Despite the presence of human drivers, modern cars are controlled by computers. In his talk at the Chaos Communication Congress [Guillaume Heilles] and [P1kachu] demonstrate the potential of taking control of a car’s computer. This of course leads to the natural conclusion of emulate an Xbox controller and using the car to play computer games.
His research was limited by the fact that the only cars they had access to were the daily drivers of different members of [P1kachu]’s family, which meant that all tinkering had to be strictly non-destructive. Despite this, they achieved impressive results and deliver a great introduction into reverse engineering.
[P1kachu] used a RasPi and an OBD-II adapter to access the car’s CAN bus and begins the presentation with a quick overview of the protocol. He then briefly touches on security measures that he ran into, which are optional and their implementation varies widely between manufacturers. His first attempt to access the CAN bus was successfully blocked by a challenge-response algorithm doing its work. His mother’s convertible however provided no such obstacles and gaining access allowed him to map the position of the steering wheel and pedals to a game controller, using the car to play video games.
After this, [Guillaume] steps in and walks us through the teardown of a gadget that plugs into the OBD-II port and claims to do amazing things for your car’s mileage by reprogramming the ECU. The device was not brand specific and after having seen the variations in the ways different manufacturers implement the protocol, [Guillaume] and [P1kachu] doubted that the gadget was capable of even holding the information required to modify every known implementation out there. Listening to the output of the device, along with a quick analysis of the circuit followed by decapping the single chip they found, showed that their doubt was justified. The lecture closes with an extended Q&A that adds more information on car hacking. Those that don’t have access to a car can instead tear down hot glue guns, doppler modules or antique calculators.
Continue reading “34C3: Using Your Car As Video Game Controller”
If you are working with OBD2 hardware or software, it’s easy enough to access test data, simply plug into a motor vehicle with an OBD2 socket. If, however, you wish to test OBD2 software under all possible fault conditions likely to be experienced by an engine, you are faced with a problem in that it becomes difficult to simulate all faults on a running engine without breaking it. This led [Fixkick] to create an OBD2 simulator using a secondhand Ford ECU supplied with fake sensor data from an Arduino to persuade it that a real engine was connected.

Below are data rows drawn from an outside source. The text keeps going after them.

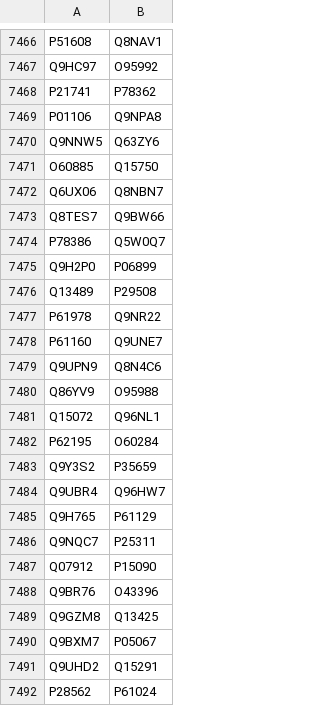
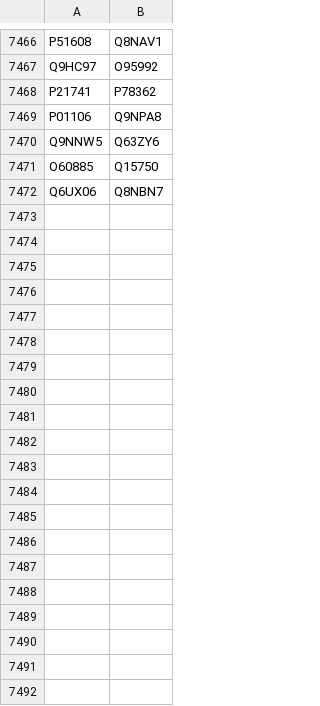
Before and after one commit to Debanjan-Adak/PPI_GNN_model, a CSV file: positive_sample_7500_1.csv, drawn as a sheet; only a part is shown, gaps mark what is left out; the diff covers the shown part only.

```diff
--- a/positive_sample_7500_1.csv
+++ b/positive_sample_7500_1.csv
@@ -7472,21 +7472 @@ O60885,Q15750
 Q6UX06,Q8NBN7
-Q8TES7,Q9BW66
-P78386,Q5W0Q7
-Q9H2P0,P06899
-Q13489,P29508
-P61978,Q9NR22
-P61160,Q9UNE7
-Q9UPN9,Q8N4C6
-Q86YV9,O95988
-Q15072,Q96NL1
-P62195,O60284
-Q9Y3S2,P35659
-Q9UBR4,Q96HW7
-Q9H765,P61129
-Q9NQC7,P25311
-Q07912,P15090
-Q9BR76,O43396
-Q9GZM8,Q13425
-Q9BXM7,P05067
-Q9UHD2,Q15291
-P28562,P61024
```
Also changed, not shown: 9 removed rows elsewhere in this file, negative_sample_7500_1.csv, 10 other files.
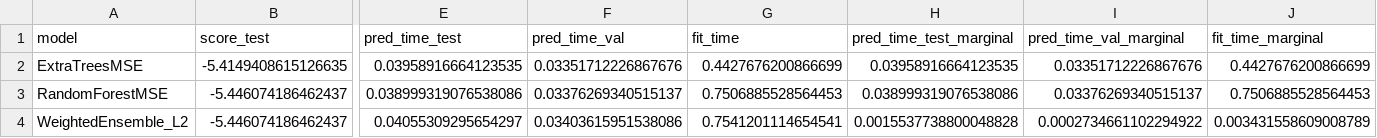
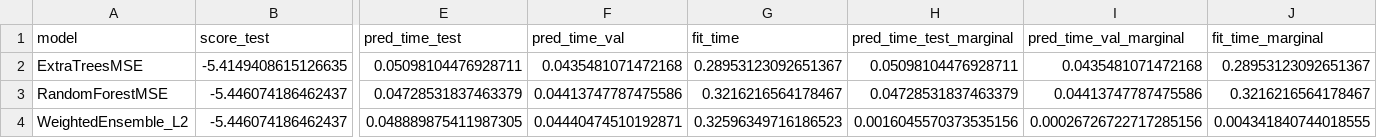
Before and after one commit to kyletompkins85-sketch/cardlotlister-oauth, a CSV file: data/term_search_items_table_classified_trimmed_to_dad_ag_price_model/leaderboard.csv, drawn as a sheet; only a part is shown, gaps mark what is left out; the diff names each change by its address in the sheet, - before the commit and + after, or states it on an @@ line.

```diff
--- a/data/term_search_items_table_classified_trimmed_to_dad_ag_price_model/leaderboard.csv
+++ b/data/term_search_items_table_classified_trimmed_to_dad_ag_price_model/leaderboard.csv
-E2 (pred_time_test): 0.03958916664123535
+E2 (pred_time_test): 0.05098104476928711
-F2 (pred_time_val): 0.03351712226867676
+F2 (pred_time_val): 0.0435481071472168
-G2 (fit_time): 0.4427676200866699
+G2 (fit_time): 0.28953123092651367
-H2 (pred_time_test_marginal): 0.03958916664123535
+H2 (pred_time_test_marginal): 0.05098104476928711
-I2 (pred_time_val_marginal): 0.03351712226867676
+I2 (pred_time_val_marginal): 0.0435481071472168
-J2 (fit_time_marginal): 0.4427676200866699
+J2 (fit_time_marginal): 0.28953123092651367
-E3 (pred_time_test): 0.038999319076538086
+E3 (pred_time_test): 0.04728531837463379
-F3 (pred_time_val): 0.03376269340515137
+F3 (pred_time_val): 0.04413747787475586
-G3 (fit_time): 0.7506885528564453
+G3 (fit_time): 0.3216216564178467
-H3 (pred_time_test_marginal): 0.038999319076538086
+H3 (pred_time_test_marginal): 0.04728531837463379
-I3 (pred_time_val_marginal): 0.03376269340515137
+I3 (pred_time_val_marginal): 0.04413747787475586
-J3 (fit_time_marginal): 0.7506885528564453
+J3 (fit_time_marginal): 0.3216216564178467
-E4 (pred_time_test): 0.04055309295654297
+E4 (pred_time_test): 0.048889875411987305
-F4 (pred_time_val): 0.03403615951538086
+F4 (pred_time_val): 0.04440474510192871
-G4 (fit_time): 0.7541201114654541
+G4 (fit_time): 0.32596349716186523
-H4 (pred_time_test_marginal): 0.0015537738800048828
+H4 (pred_time_test_marginal): 0.0016045570373535156
-I4 (pred_time_val_marginal): 0.0002734661102294922
+I4 (pred_time_val_marginal): 0.00026726722717285156
-J4 (fit_time_marginal): 0.003431558609008789
+J4 (fit_time_marginal): 0.004341840744018555
```
Also changed, not shown: 7 other files.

The write-up is quite a dense block of text to wade through, but if you are new to the world of ECU hacking it offers up some interesting nuggets of information. In it there is described how the crankshaft and camshaft sensors were simulated, as well as the mass airflow sensor, throttle position, and speedometer sensors. Some ECU inputs require a zero-crossing signal, something achieved with the use of small isolating transformers. The result is a boxed up unit containing ECU and Arduino, with potentiometers on its front panel to vary the respective sensor inputs.
We’ve brought you quite a few OBD2 projects over the years, for example, there was this LED tachometer, and a way into GM’s OnStar.
Thanks [darkspr1te] for the tip.
I am a crappy software coder when it comes down to it. I didn’t pay attention when everything went object oriented and my roots were always assembly language and Real Time Operating Systems (RTOS) anyways.
So it only natural that I would reach for a true In-Circuit-Emulator (ICE) to finish of my little OBDII bus to speed pulse generator widget. ICE is a hardware device used to debug embedded systems. It communicates with the microcontroller on your board, allowing you to view what is going on by pausing execution and inspecting or changing values in the hardware registers. If you want to be great at embedded development you need to be great at using in-circuit emulation.
Not only do I get to watch my mistakes in near real time, I get to make a video about it.
Getting Data Out of a Vehicle
I’ve been working on a small board which will plug into my car and give direct access to speed reported on the Controller Area Network (CAN bus).
To back up a bit, my last video post was about my inane desire to make a small assembly that could plug into the OBDII port on my truck and create a series of pulses representing the speed of the vehicle for my GPS to function much more accurately. While there was a wire buried deep in the multiple bundles of wires connected to the vehicle’s Engine Control Module, I have decided for numerous reasons to create my own signal source.
At the heart of my project is the need to convert the OBDII port and the underlying CAN protocol to a simple variable representing the speed, and to then covert that value to a pulse stream where the frequency varied based on speed. The OBDII/CAN Protocol is handled by the STN1110 chip and converted to ASCII, and I am using an ATmega328 like found on a multitude of Arduino’ish boards for the ASCII to pulse conversion. I’m using hardware interrupts to control the signal output for rock-solid, jitter-free timing.
Walk through the process of using an In-Circuit Emulator in the video below, and join me after the break for a few more details on the process.